Euphorbia pulcherrima cvs. Freedom, SUPJIBI, and Celebrate 2 were sprayed with paclobutrazol or a tank mix of daminozide and chlormequat at week 40, 41, 42, 43, or 44. Application time had little effect on plant size. The tank mix had greater efficacy on `Freedom' but not on the other cultivars. Interactions for bract size indicated: 1) time of application had less effect on `Freedom', 2) there was little difference between the chemicals on `SUPJIBI', but the tank mix had greater efficacy on the other cultivars, and 3) the tank mix had greater efficacy than paclobutrazol during weeks 41, 42, and 43.
`Freedom', `Celebrate 2', `SUPJIBI', and `V-14 Glory' were planted on 8 or 15 Aug. and placed under short days on 12, 19, or 26 Sept. `Freedom' reached anthesis between 30 Oct. and 6 Nov., about 5 days before `SUPJIBI' and `Celebrate 2' and 7-10 days ahead of `V-14 Glory'. `Freedom' planted in Aug. and given short days 14 days apart flowered only 7 days apart (40 to 47 days from start of short days), but when planted in Sept. flowering was in 54 days and each long day resulted in 1 day delay in flowering.

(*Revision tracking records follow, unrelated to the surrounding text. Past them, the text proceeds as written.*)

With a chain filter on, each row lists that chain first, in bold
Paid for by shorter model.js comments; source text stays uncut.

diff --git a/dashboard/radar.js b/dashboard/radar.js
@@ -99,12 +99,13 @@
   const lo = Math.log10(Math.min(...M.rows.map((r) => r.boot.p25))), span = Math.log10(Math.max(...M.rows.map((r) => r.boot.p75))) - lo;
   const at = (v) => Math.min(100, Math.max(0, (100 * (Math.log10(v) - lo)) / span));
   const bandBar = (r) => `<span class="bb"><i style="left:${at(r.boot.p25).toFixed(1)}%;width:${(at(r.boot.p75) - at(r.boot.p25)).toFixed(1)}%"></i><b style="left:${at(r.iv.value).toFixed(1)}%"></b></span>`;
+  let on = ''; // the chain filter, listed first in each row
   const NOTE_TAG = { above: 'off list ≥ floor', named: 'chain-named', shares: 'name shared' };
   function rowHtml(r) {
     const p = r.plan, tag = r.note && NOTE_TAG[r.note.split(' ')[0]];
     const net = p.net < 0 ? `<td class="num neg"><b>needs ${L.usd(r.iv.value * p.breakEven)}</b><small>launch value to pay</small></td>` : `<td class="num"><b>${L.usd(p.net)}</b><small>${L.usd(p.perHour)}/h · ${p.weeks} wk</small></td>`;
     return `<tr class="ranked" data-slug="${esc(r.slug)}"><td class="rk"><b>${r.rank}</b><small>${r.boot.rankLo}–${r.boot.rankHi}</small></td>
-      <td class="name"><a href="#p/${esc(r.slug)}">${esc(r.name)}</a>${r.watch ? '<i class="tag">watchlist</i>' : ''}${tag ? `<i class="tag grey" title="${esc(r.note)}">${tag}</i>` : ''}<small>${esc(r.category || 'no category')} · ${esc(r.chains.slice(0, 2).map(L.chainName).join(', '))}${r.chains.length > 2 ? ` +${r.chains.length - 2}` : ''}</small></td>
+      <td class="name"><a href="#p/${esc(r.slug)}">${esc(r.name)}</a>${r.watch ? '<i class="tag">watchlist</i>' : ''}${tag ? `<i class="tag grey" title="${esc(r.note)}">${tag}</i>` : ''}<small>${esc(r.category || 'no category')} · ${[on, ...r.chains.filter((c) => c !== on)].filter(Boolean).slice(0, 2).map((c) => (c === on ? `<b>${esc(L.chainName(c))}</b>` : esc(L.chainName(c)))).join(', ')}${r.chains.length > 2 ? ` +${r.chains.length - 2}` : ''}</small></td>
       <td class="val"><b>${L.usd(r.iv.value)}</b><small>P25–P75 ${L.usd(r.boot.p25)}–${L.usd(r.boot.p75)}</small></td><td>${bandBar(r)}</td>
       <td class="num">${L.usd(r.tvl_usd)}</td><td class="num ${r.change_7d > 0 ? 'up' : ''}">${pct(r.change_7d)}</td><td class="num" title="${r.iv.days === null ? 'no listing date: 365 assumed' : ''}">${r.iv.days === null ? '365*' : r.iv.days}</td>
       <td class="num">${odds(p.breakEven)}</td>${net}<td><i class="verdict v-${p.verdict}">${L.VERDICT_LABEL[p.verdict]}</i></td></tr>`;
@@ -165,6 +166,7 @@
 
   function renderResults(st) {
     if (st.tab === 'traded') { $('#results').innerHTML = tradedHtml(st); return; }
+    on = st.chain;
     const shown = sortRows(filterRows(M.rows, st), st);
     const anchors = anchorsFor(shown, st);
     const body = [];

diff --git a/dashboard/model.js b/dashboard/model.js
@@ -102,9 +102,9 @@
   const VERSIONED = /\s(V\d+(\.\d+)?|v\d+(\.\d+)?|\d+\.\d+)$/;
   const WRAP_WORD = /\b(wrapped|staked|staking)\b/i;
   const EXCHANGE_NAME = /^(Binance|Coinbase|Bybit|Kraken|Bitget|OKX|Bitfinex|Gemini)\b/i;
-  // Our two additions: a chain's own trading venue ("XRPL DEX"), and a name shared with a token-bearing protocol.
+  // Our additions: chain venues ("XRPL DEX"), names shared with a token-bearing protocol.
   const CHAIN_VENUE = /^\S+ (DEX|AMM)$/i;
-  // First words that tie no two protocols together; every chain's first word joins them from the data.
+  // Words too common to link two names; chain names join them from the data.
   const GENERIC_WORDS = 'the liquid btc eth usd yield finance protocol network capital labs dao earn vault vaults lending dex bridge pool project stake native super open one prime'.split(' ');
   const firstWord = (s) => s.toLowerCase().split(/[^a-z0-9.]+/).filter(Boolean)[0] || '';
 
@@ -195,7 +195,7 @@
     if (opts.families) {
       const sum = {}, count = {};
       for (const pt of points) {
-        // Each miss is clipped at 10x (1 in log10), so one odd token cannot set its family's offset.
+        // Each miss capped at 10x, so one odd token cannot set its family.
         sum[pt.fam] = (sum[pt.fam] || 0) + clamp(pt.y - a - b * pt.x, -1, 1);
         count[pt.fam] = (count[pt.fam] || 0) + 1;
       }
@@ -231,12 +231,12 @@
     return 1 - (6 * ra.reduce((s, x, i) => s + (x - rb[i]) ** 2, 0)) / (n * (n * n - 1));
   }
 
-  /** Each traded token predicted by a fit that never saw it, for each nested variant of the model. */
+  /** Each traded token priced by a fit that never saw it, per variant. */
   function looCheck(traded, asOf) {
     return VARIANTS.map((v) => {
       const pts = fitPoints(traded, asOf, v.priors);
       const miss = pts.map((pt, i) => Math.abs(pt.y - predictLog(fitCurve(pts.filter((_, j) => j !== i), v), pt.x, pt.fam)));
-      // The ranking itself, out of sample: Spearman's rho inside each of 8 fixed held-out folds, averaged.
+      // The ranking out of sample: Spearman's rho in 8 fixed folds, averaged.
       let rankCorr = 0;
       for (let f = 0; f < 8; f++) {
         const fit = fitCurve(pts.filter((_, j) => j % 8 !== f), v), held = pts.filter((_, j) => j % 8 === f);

Impatiens L. wallerana Hook., Salvia splendens Sello ex Nees, Tagetes erecta L., and Petunia hybrida Vilm. plants in 610-cm3 pots were sprayed with either uniconazole or paclobutrazol at concentrations from 10 to 160 mg·liter-1. For all species, both chemicals reduced plant size compared with untreated control plants, and the effect increased with higher concentrations. Uniconazole produced smaller plants than did paclobutrazol at similar concentrations. For impatiens, salvia, and marigold, there was an interaction between chemical and concentration; the degree of difference between the effects of the chemicals was greater at higher concentrations. For these three species, uniconazole elicited a quadratic response and reached saturation within the concentrations used; however, these concentrations were still in the linear portion of the dose response curve for paclobutrazol. Chemical names used: (2RS,3RS)-1-(4-chlorophenyl)-2-(1,1-dimethylethyl)-(1H-1,2,4-triazol-1-yl)pentan-3-ol (paclobutrazol); (E)-(+)-(S)-1-(4-chlorophenyl)-4,4-dimethyl-2-(1,2,4-triazol-1-yl)-pent-1-ene-3-ol (uniconazole).